If Agnes thought the colonel would stay in Massachusetts, she was disappointed and had new reasons to worry as he insisted on going back to war. Exactly when Frank Bartlett proposed to Agnes Pomeroy is a little mystery. According to one of the general’s early biographers, they were engaged to be married in April 1864, but their families did not make a public announcement of their engagement until January 1865.[viii] A modern biography gives the impression that the couple’s engagement took place in the autumn of 1864.[ix] Culturally, it seems most likely that the “secret engagement” took place in the spring of 1864, with their families’ blessings since Agnes seems to have corresponded and visited with the Bartlett family. The frequency that Agnes’s name appears in Bartlett’s pocket diary and correspondence in 1864 suggests a strong and understood relationship before he returned to campaigning; her presence in his sick room in the autumn for long hours at a time also points to a relationship deeper than a friendship.
Agnes saw Bartlett sometime around early July 1864 at “the homestead,” probably her family’s home in Massachusetts.[x] Away from the army on medical leave following a head injury during the Battle of The Wilderness and on-going pain from his leg stump, the battered young colonel did bring good news Pittsfield that summer. He had been promoted to brigadier general at the end of June. Agnes may have given him a photograph around this time; a few weeks later, Bartlett referenced “the little red velvet case” and assured her that it was “all safe.”[xi] Their parting was hard, according to the general’s pocket diary notes.[xii]

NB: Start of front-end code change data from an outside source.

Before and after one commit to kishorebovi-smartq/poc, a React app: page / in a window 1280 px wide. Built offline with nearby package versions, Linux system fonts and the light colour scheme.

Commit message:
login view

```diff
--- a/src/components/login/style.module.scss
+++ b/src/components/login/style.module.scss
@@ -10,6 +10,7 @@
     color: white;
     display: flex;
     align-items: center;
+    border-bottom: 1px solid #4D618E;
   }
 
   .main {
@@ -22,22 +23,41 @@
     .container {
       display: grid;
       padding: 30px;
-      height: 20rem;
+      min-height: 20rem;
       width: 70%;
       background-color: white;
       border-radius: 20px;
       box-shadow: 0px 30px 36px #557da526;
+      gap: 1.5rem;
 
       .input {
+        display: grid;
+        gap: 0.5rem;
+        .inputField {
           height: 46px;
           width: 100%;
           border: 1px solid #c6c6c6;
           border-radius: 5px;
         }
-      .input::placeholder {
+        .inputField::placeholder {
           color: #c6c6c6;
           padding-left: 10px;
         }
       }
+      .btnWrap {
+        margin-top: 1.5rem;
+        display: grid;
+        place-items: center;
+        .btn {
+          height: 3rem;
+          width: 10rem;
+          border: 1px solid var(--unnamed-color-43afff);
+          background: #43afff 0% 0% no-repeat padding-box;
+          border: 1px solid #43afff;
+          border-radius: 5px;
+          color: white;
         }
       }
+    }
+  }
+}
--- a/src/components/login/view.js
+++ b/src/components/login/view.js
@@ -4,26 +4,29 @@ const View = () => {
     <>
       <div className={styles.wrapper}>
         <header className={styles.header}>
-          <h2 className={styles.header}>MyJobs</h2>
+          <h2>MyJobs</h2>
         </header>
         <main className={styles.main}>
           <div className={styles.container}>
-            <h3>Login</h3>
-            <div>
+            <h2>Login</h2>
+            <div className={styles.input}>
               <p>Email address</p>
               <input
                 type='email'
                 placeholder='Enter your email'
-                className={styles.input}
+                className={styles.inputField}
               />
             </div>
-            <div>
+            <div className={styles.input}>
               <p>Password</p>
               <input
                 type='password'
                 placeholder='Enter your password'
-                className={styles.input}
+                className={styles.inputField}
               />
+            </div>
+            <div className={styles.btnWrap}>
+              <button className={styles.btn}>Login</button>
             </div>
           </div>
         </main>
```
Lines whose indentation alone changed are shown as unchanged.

To be continued…
[ii] Francis W. Palfrey, Memoir of William Francis Bartlett, (1878) 127-128. Accessed through Google Books.

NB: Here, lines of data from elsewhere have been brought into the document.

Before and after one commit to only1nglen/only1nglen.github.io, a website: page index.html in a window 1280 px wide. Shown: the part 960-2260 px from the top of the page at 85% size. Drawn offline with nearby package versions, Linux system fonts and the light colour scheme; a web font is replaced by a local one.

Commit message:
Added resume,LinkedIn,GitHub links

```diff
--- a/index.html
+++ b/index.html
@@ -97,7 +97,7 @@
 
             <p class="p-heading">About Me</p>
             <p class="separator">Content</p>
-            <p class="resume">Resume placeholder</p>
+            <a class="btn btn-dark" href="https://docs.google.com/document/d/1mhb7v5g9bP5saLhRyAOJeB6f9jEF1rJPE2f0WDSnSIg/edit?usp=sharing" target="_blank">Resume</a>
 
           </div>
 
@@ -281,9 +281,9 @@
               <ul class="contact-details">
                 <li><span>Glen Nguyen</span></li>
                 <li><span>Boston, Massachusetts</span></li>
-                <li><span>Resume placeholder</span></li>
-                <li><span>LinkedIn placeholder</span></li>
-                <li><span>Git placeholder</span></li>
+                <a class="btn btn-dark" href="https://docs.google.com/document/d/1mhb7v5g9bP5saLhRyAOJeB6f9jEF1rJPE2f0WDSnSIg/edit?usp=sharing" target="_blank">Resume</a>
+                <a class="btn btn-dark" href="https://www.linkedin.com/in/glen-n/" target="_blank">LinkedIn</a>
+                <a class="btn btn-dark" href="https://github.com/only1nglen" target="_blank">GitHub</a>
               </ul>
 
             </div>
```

[iii] Ibid., Page 144.
[iv] Find A Grave, Mary Agnes Pomeroy Bartlett.
[v] Richard A. Sauers and Martin H. Sable, William Francis Bartlett: Biography of a Union General in the Civil War (Jefferson: McFarland, 2009). Page 51.
[vi] Ibid., Page 49.
[vii] Francis W. Palfrey, Memoir of William Francis Bartlett, (1878) 90. Accessed through Google Books.
[viii] Ibid., Pages 91, 148.
[ix] Richard A. Sauers and Martin H. Sable, William Francis Bartlett: Biography of a Union General in the Civil War (Jefferson: McFarland, 2009). Page 144.
[x] Francis W. Palfrey, Memoir of William Francis Bartlett, (1878) 129. Accessed through Google Books.
[xi] Palfrey 123
[xii] Palfrey 145